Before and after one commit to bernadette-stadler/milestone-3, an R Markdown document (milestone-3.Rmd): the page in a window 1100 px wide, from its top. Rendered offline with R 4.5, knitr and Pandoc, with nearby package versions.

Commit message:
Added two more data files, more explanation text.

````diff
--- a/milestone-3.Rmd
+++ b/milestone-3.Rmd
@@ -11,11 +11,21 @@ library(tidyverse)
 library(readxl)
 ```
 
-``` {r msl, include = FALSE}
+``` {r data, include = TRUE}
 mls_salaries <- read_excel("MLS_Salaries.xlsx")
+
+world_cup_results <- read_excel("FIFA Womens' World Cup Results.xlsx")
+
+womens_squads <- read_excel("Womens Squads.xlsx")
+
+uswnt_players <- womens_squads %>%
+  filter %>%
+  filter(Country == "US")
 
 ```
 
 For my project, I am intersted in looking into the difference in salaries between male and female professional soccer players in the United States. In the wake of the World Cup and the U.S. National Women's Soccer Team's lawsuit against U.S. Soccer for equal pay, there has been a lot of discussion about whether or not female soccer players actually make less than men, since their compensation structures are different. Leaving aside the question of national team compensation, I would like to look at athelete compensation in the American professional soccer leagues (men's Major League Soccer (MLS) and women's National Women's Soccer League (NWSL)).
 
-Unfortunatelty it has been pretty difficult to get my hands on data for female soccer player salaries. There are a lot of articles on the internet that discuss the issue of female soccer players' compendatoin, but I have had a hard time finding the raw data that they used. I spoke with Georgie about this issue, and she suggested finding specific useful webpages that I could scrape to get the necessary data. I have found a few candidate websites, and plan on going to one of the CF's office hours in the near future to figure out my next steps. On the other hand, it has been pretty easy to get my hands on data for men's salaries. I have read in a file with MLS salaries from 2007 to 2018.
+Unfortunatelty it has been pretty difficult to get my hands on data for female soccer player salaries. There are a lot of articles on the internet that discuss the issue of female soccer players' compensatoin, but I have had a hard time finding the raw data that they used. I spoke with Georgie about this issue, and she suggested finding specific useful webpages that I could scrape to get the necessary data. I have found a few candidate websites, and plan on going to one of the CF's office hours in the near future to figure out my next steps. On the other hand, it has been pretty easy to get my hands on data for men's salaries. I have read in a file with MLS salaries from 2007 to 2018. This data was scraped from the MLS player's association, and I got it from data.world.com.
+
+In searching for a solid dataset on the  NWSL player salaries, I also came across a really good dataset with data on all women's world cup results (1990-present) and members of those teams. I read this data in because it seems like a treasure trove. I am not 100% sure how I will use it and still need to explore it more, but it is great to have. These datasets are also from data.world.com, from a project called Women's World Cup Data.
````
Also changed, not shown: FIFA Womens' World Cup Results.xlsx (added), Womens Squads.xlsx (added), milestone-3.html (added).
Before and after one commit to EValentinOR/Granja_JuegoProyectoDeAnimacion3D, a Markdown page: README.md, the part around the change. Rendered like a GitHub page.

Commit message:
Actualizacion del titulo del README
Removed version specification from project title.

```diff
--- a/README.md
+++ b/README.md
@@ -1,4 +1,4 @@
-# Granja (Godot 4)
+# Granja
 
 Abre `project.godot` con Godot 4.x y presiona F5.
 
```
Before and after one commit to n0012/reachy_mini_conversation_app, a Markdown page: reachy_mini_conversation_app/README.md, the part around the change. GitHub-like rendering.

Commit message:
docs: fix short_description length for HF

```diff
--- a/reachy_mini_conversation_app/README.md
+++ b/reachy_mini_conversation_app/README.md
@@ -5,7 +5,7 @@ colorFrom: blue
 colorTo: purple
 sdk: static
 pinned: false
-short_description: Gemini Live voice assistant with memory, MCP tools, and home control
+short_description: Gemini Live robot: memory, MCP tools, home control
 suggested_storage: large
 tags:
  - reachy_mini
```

WORK TO COMPLETE | Please retype the data above exactly, including every line.

RESULT |
Before and after one commit to bernadette-stadler/milestone-3, an R Markdown document (milestone-3.Rmd): the page in a window 1100 px wide, from its top. Rendered offline with R 4.5, knitr and Pandoc, with nearby package versions.

Commit message:
Added two more data files, more explanation text.

````diff
--- a/milestone-3.Rmd
+++ b/milestone-3.Rmd
@@ -11,11 +11,21 @@ library(tidyverse)
 library(readxl)
 ```
 
-``` {r msl, include = FALSE}
+``` {r data, include = TRUE}
 mls_salaries <- read_excel("MLS_Salaries.xlsx")
+
+world_cup_results <- read_excel("FIFA Womens' World Cup Results.xlsx")
+
+womens_squads <- read_excel("Womens Squads.xlsx")
+
+uswnt_players <- womens_squads %>%
+  filter %>%
+  filter(Country == "US")
 
 ```
 
 For my project, I am intersted in looking into the difference in salaries between male and female professional soccer players in the United States. In the wake of the World Cup and the U.S. National Women's Soccer Team's lawsuit against U.S. Soccer for equal pay, there has been a lot of discussion about whether or not female soccer players actually make less than men, since their compensation structures are different. Leaving aside the question of national team compensation, I would like to look at athelete compensation in the American professional soccer leagues (men's Major League Soccer (MLS) and women's National Women's Soccer League (NWSL)).
 
-Unfortunatelty it has been pretty difficult to get my hands on data for female soccer player salaries. There are a lot of articles on the internet that discuss the issue of female soccer players' compendatoin, but I have had a hard time finding the raw data that they used. I spoke with Georgie about this issue, and she suggested finding specific useful webpages that I could scrape to get the necessary data. I have found a few candidate websites, and plan on going to one of the CF's office hours in the near future to figure out my next steps. On the other hand, it has been pretty easy to get my hands on data for men's salaries. I have read in a file with MLS salaries from 2007 to 2018.
+Unfortunatelty it has been pretty difficult to get my hands on data for female soccer player salaries. There are a lot of articles on the internet that discuss the issue of female soccer players' compensatoin, but I have had a hard time finding the raw data that they used. I spoke with Georgie about this issue, and she suggested finding specific useful webpages that I could scrape to get the necessary data. I have found a few candidate websites, and plan on going to one of the CF's office hours in the near future to figure out my next steps. On the other hand, it has been pretty easy to get my hands on data for men's salaries. I have read in a file with MLS salaries from 2007 to 2018. This data was scraped from the MLS player's association, and I got it from data.world.com.
+
+In searching for a solid dataset on the  NWSL player salaries, I also came across a really good dataset with data on all women's world cup results (1990-present) and members of those teams. I read this data in because it seems like a treasure trove. I am not 100% sure how I will use it and still need to explore it more, but it is great to have. These datasets are also from data.world.com, from a project called Women's World Cup Data.
````
Also changed, not shown: FIFA Womens' World Cup Results.xlsx (added), Womens Squads.xlsx (added), milestone-3.html (added).
Before and after one commit to EValentinOR/Granja_JuegoProyectoDeAnimacion3D, a Markdown page: README.md, the part around the change. Rendered like a GitHub page.

Commit message:
Actualizacion del titulo del README
Removed version specification from project title.

```diff
--- a/README.md
+++ b/README.md
@@ -1,4 +1,4 @@
-# Granja (Godot 4)
+# Granja
 
 Abre `project.godot` con Godot 4.x y presiona F5.
 
```
Before and after one commit to n0012/reachy_mini_conversation_app, a Markdown page: reachy_mini_conversation_app/README.md, the part around the change. GitHub-like rendering.

Commit message:
docs: fix short_description length for HF

```diff
--- a/reachy_mini_conversation_app/README.md
+++ b/reachy_mini_conversation_app/README.md
@@ -5,7 +5,7 @@ colorFrom: blue
 colorTo: purple
 sdk: static
 pinned: false
-short_description: Gemini Live voice assistant with memory, MCP tools, and home control
+short_description: Gemini Live robot: memory, MCP tools, home control
 suggested_storage: large
 tags:
  - reachy_mini
```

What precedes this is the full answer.